Michael Bracewell almost got a ton, again. PHOTOSPORT

A rumble in the cellar

Wounded defending champions the Central Stags headed to Fitzherbert Park knowing they had been unbeaten there for three seasons. All that was about to go west.

How it happened

• The Otago Volts entered the round five encounter with their third captain of the season, Brad Wilson replacing BLACKCAP Jimmy Neesham who had replaced injured Hamish Rutherford. Wilson won the toss and batted against a Stags attack missing a bevy of injured frontliners.

• Navin Patel and Liam Dudding opened the Stags’ attack with a handful of matches between them, both having made their List A debuts in recent weeks. It didn’t stop Dudding breaking through in the third over to claim fellow rookie Gregor Croudis as his maiden wicket, and he would go on to a haul of three.

• Netherlands international Michael Rippon, in his second game for the Volts, slowly lifted the tempo, but lost Ryan Duffy to Ajaz Patel’s third delivery of the morning when the spinner came on in the eighth. That brought Wilson to the crease, but before long he would be caught Patel bowled Patel — two for the spinning variety.

• Michael Bracewell had replaced him in the middle in the 14th over, Rippon now having got a solid start. By drinks he was unbeaten on 39, but would become Kieran Noema-Barnett’s first victim a few overs later, Bracewell on 17* at the time.
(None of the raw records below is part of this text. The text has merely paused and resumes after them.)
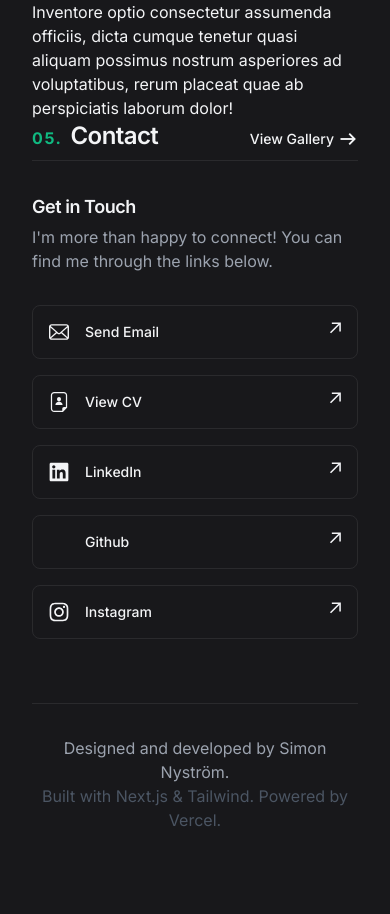
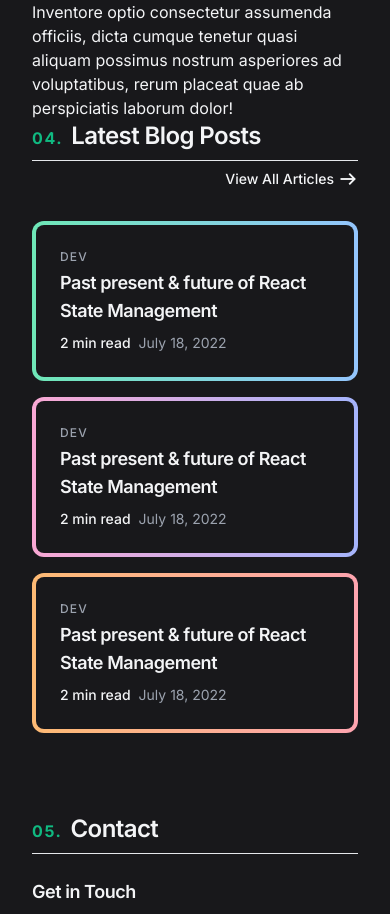
Before and after one commit to simstrom/snystrom.com, a Next.js app: page / in a window 390 px wide. Shown: the part 1700-2614 px from the top of the page. Before the commit the page ends 2564 px from the top, so only its background shows below. Built offline with nearby package versions, Linux system fonts and the light colour scheme.

Commit message:
responsiveness & latest blog posts

```diff
--- a/components/Contact.jsx
+++ b/components/Contact.jsx
@@ -3,7 +3,7 @@ import LinkCard from './LinkCard';
 
 export default function Contact() {
 	return (
-		<div className="w-full">
+		<>
 			<div className="mb-8">
 				<h3 className="text-lg sm:text-xl font-semibold tracking-tight mb-1">Get in Touch</h3>
 				<p className="text-gray-600 dark:text-gray-400">
@@ -29,6 +29,6 @@ export default function Contact() {
 					Instagram
 				</LinkCard>
 			</div>
-		</div>
+		</>
 	);
 }
--- /dev/null
+++ b/components/FeaturedPost.jsx
@@ -0,0 +1,25 @@
+export default function FeaturedPost({ gradientFrom, gradientTo, post }) {
+	return (
+		<div
+			className={`w-full rounded-xl bg-gradient-to-r ${gradientFrom} ${gradientTo} p-1 sm:hover:-translate-y-2 transition-transform`}
+		>
+			<div className="flex flex-col gap-2 sm:gap-16 px-6 py-6 sm:py-8 w-full h-full rounded-lg bg-gray-100 dark:bg-gray-900">
+				<div className="flex flex-col gap-1">
+					<h5 className="text-xs tracking-widest font-medium text-gray-600 dark:text-gray-400">
+						{/* Post Category */}
+						DEV
+					</h5>
+					<h3 className="text-lg font-semibold tracking-tight">
+						{/* Post title */}
+						Past present & future of React State Management
+					</h3>
+				</div>
+				<div className="mt-auto flex gap-2 sm:flex-col sm:gap-0 text-sm">
+					{/* Post details */}
+					<div className="order-2 sm:order-1 text-gray-600 dark:text-gray-400">July 18, 2022</div>
+					<div className="order-1 sm:order-2 font-medium">2 min read</div>
+				</div>
+			</div>
+		</div>
+	);
+}
--- a/components/Icons.jsx
+++ b/components/Icons.jsx
@@ -73,13 +73,13 @@ export const RightArrowIcon = ({ w }) => {
 			width={20}
 			height={20}
 			viewBox="0 0 32 32"
-			enable-background="new 0 0 32 32"
+			enableBackground="new 0 0 32 32"
 		>
 			<line
 				fill="none"
 				stroke="currentColor"
-				stroke-width="3"
-				stroke-miterlimit="10"
+				strokeWidth="3"
+				strokeMiterlimit="10"
 				x1="26"
 				y1="16"
 				x2="4"
@@ -88,8 +88,8 @@ export const RightArrowIcon = ({ w }) => {
 			<polyline
 				fill="none"
 				stroke="currentColor"
-				stroke-width="3"
-				stroke-miterlimit="10"
+				strokeWidth="3"
+				strokeMiterlimit="10"
 				points="18,7.5 26.5,16 18,24.5 "
 			/>
 		</svg>
--- a/components/LinkCard.jsx
+++ b/components/LinkCard.jsx
@@ -1,9 +1,10 @@
 import { TopRightIcon } from './Icons';
 
+// Card for EXTERNAL links
 export default function LinkCard({ href, icon, children }) {
 	return (
 		<a
-			className="flex justify-between border border-black-opaque-100 dark:border-gray-opaque-100 p-4 rounded-lg group hover:bg-gray-200 dark:hover:bg-gray-800 transition-colors"
+			className="flex justify-between border border-black-opaque-100 dark:border-gray-opaque-100 p-4 rounded-lg group hover:bg-gray-200/30 dark:hover:bg-gray-800/30"
 			target="_blank"
 			rel="noopener noreferrer"
 			href={href}
--- a/components/SectionHeader.jsx
+++ b/components/SectionHeader.jsx
@@ -3,14 +3,16 @@ import { RightArrowIcon } from './Icons';
 
 export default function SectionHeader({ num, btnText, href, children }) {
 	return (
-		<div className="w-full flex items-baseline gap-2 mb-8 pb-2 border-b border-black-opaque-100 dark:border-gray-opaque-100 ">
-			<div className="font-bold uppercase tracking-widest text-emerald-500">{num}.</div>
-			<h2 className="text-2xl sm:text-3xl font-semibold tracking-tight">{children}</h2>
+		<div className="w-full flex max-[470px]:flex-col items-baseline mb-6 border-b border-black-opaque-100 dark:border-gray-opaque-100 max-[470px]:border-0">
+			<div className="flex items-baseline gap-2 pb-2 max-[470px]:w-full max-[470px]:border-b">
+				<div className="font-bold uppercase tracking-widest text-emerald-500">{num}.</div>
+				<h2 className="text-2xl sm:text-3xl font-semibold tracking-tight">{children}</h2>
+			</div>
 
 			{href && (
 				<Link
 					href={href}
-					className="text-gray-900 dark:text-gray-100 ml-auto flex items-center gap-1 sm:gap-3 group"
+					className="text-gray-900 dark:text-gray-100 ml-auto flex items-center gap-1 sm:gap-3 group max-[470px]:py-2"
 				>
 					<div className="text-sm font-medium">{btnText}</div>
 					<div className="group-hover:translate-x-2 transition-transform duration-300">
--- a/pages/index.js
+++ b/pages/index.js
@@ -1,11 +1,12 @@
 import Contact from '../components/Contact';
 import Container from '../components/Container';
+import FeaturedPost from '../components/FeaturedPost';
 import SectionHeader from '../components/SectionHeader';
 
 export default function Home() {
 	return (
 		<Container>
-			<div className="flex flex-col justify-center items-start max-w-3xl w-full mx-auto pb-16">
+			<daiv className="flex flex-col justify-center items-start max-w-3xl w-full mx-auto">
 				<h1 className="font-bold text-3xl md:text-5xl tracking-tight mb-1">Hello World</h1>
 				<p>
 					Lorem ipsum dolor sit amet consectetur adipisicing elit. Ducimus odit sit voluptates
@@ -47,11 +48,23 @@ export default function Home() {
 					optio consectetur assumenda officiis, dicta cumque tenetur quasi aliquam possimus nostrum
 					asperiores ad voluptatibus, rerum placeat quae ab perspiciatis laborum dolor!
 				</p>
-				<SectionHeader num="05" btnText="View Gallery" href={'/'}>
-					Contact
-				</SectionHeader>
-				<Contact />
-			</div>
+
+				<section className="w-full mb-20">
+					<SectionHeader num="04" btnText="View All Articles" href="/blog">
+						Latest Blog Posts
+					</SectionHeader>
+					<div className="w-full flex flex-col gap-4 sm:grid md:gap-8 grid-cols-3">
+						<FeaturedPost gradientFrom={'from-emerald-300'} gradientTo={'to-blue-300'} />
+						<FeaturedPost gradientFrom={'from-pink-300'} gradientTo={'to-indigo-300'} />
+						<FeaturedPost gradientFrom={'from-orange-300'} gradientTo={'to-rose-300'} />
+					</div>
+				</section>
+
+				<section className="w-full mb-20">
+					<SectionHeader num="05">Contact</SectionHeader>
+					<Contact />
+				</section>
+			</daiv>
 		</Container>
 	);
 }
```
• Josh Finnie would provide Bracewell with the foil he needed to free his arms, reaching his own fifty and a run-a-ball 50-stand for the fifth wicket shortly after the 30-over mark. Finnie was racing along himself, but they treated George Worker’s delayed entry into the attack with respect, before Bracewell put him over the rope for his first six in the 36th over, taking himself to 66* and the Volts to 184 for four by second drinks.

• They were just about to tott up a 100-stand when Finnie fell, caught off one of the four Manawatu locals in the side, Navin Patel. Bracewell went over the rope again in an expensive 40th over, before Dudding replaced Noema-Barnett in the attack sitting on 1-25 from his debut spell.
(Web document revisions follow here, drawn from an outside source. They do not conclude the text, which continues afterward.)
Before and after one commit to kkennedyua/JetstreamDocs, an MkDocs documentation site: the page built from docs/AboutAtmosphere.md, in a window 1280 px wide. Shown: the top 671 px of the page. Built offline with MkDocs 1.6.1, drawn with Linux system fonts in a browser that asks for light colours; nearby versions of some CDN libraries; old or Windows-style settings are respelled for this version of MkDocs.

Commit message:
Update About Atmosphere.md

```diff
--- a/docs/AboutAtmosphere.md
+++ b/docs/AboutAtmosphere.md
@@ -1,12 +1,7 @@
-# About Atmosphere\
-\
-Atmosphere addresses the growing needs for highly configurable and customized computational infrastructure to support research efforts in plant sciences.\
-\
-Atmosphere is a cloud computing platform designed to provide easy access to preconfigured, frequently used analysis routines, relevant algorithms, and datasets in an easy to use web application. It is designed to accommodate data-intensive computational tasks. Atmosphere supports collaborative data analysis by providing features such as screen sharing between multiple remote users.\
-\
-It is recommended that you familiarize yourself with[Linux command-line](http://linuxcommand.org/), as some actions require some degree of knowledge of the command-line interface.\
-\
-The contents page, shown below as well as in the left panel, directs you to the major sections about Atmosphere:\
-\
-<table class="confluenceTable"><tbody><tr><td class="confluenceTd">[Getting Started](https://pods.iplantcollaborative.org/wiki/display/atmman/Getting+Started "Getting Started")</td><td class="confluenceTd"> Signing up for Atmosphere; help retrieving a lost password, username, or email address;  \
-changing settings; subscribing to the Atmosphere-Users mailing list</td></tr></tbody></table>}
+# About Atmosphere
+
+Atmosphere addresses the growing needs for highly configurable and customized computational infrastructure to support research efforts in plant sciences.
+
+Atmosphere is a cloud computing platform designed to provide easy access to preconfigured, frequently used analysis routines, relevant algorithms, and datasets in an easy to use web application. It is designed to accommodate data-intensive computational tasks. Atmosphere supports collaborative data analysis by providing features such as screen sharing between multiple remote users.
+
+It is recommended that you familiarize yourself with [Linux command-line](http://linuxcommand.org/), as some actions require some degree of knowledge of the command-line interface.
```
• Anaru Kitchen and Bracewell were looking to cash in now, Bracewell belting himself into the 90s with another six. He already had one List A century for New Zealand A, but had never quite done it in 54 matches for the Volts. Blair Tickner had been taking the brunt of his late outburst, but got the last word when Bracewell was caught on 92, scarcely believing it had happened again.

• Four balls later Tickner had explosive Kitchen caught, too: 242/7. Now it was Dudding’s turn and he added Viljoen’s wicket to his column in the 47th. Nathan Smith and Derek de Boorder then made the mistake of not respecting Tickner’s arm, resulting in Smith’s runout in the 48th. The Volts would be all out in 287 as Dudding wrapped up 3-67 with a catch off the final ball of the innings, but the flurry had come too late for the Stags’ liking, 30 runs punched off the last two overs. They would prove very important runs.

• The Stags took their turn at bat needing almost a run a ball, which was unlikely to have daunted the strong batting side. Until they started losing too many key wickets to expose a weakened tail.

• George Worker was coming off a century, back on the ground where it all began, but was caught in the second over. Captain Will Young was coming off a season run of low scores, and joined Jesse Ryder determined to turn it around. Ryder slapped a six off Smith next over to lighten the mood, and after a couple of no balls, Young imitated him off the next legitimate delivery to get off the mark in style over square. They had just taken 21 off an over.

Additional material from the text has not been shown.